They paid the national newspaper Aftenposten to print the title on its front page on Easter Sunday as if it was a real news story and this cemented it as seasonal classic. From then on the tradition of Påskekrim took hold in which Norwegians settle down a piece of crime fiction to see them through the last dregs of their long winter.

We're perhaps slightly more used to a cheeky Easter egg

Germany: Dancing is banned

The German tradition of Tanzverbot does not differentiate between waltzing or twerking. All forms of boogey are forbidden in 13 out 16 German states of Good Friday. The ban dates back to the puritanical Lutherans who weren’t particularly known for their love of good times. Trendy clubbers in Berlin are not thought to be affected.

Czech Republic : Whipping women with willow branches

Spare a thought for the poor women of the Czech Republic tomorrow.

In what is perhaps the most bizarre of all the Easter traditions, men ceremonially whip women with a stick of willow branch.
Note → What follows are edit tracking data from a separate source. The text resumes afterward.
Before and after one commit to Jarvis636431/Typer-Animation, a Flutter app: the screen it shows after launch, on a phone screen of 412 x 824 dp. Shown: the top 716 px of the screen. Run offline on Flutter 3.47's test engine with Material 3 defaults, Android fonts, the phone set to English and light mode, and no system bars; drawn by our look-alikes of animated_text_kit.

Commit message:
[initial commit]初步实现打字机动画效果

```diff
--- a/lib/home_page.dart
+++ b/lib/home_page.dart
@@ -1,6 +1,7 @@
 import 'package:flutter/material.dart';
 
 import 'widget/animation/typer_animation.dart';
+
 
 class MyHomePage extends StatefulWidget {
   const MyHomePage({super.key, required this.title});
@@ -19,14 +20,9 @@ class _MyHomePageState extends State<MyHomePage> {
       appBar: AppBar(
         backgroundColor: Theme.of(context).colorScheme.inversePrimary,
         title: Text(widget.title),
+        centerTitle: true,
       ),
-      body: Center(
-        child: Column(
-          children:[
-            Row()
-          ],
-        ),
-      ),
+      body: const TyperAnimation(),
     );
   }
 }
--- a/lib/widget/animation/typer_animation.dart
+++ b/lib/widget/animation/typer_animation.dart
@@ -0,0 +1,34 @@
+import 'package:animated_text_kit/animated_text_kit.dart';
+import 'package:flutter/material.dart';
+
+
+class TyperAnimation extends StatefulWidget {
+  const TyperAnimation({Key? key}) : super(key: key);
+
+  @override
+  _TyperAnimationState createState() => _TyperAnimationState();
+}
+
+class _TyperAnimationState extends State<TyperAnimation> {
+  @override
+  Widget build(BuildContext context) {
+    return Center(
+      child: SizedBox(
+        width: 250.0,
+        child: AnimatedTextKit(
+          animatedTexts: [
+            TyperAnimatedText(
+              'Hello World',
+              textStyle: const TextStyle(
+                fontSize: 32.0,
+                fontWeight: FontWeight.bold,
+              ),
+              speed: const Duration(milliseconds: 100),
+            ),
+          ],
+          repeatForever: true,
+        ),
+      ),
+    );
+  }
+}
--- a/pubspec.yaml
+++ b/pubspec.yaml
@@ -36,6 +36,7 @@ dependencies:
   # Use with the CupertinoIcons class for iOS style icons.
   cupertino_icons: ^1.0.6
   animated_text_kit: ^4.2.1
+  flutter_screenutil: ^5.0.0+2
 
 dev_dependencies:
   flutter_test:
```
This is apparently to ensure fertility and vitality as the willow is the first tree to wake in spring. How kind.

Apparently it’s more symbolic now and the whipping is more of a “light brushing” but still, we’d rather stick to rolling eggs down a hill.

Finland: Watching grass grow

Maybe not quite as exciting a number of other Easter rituals, Finland’s offering is a wonderfully quaint ode to spring. The use of quaint there certainly not to be confused with actually just a bit boring.

Children plant grass in small portable beds inside the house and literally sit and watch it grow. The excitement really ramps up to new levels when the shoots break through though as the children place eggs among the stems.

Hungary: Throwing buckets of cold water over women

The name ‘sprinkling’ makes this one sound rather nice but in fact Hungary’s Easter tradition, as anyone who has ever fled in fear from an older sibling brandishing a bucket of water can attest to, is a little more extreme than it sounds.

Also known more appropriately as ‘Ducking Monday,’ men chuck buckets of cold water over women to assure that they don’t “wither” like flowers. Charming.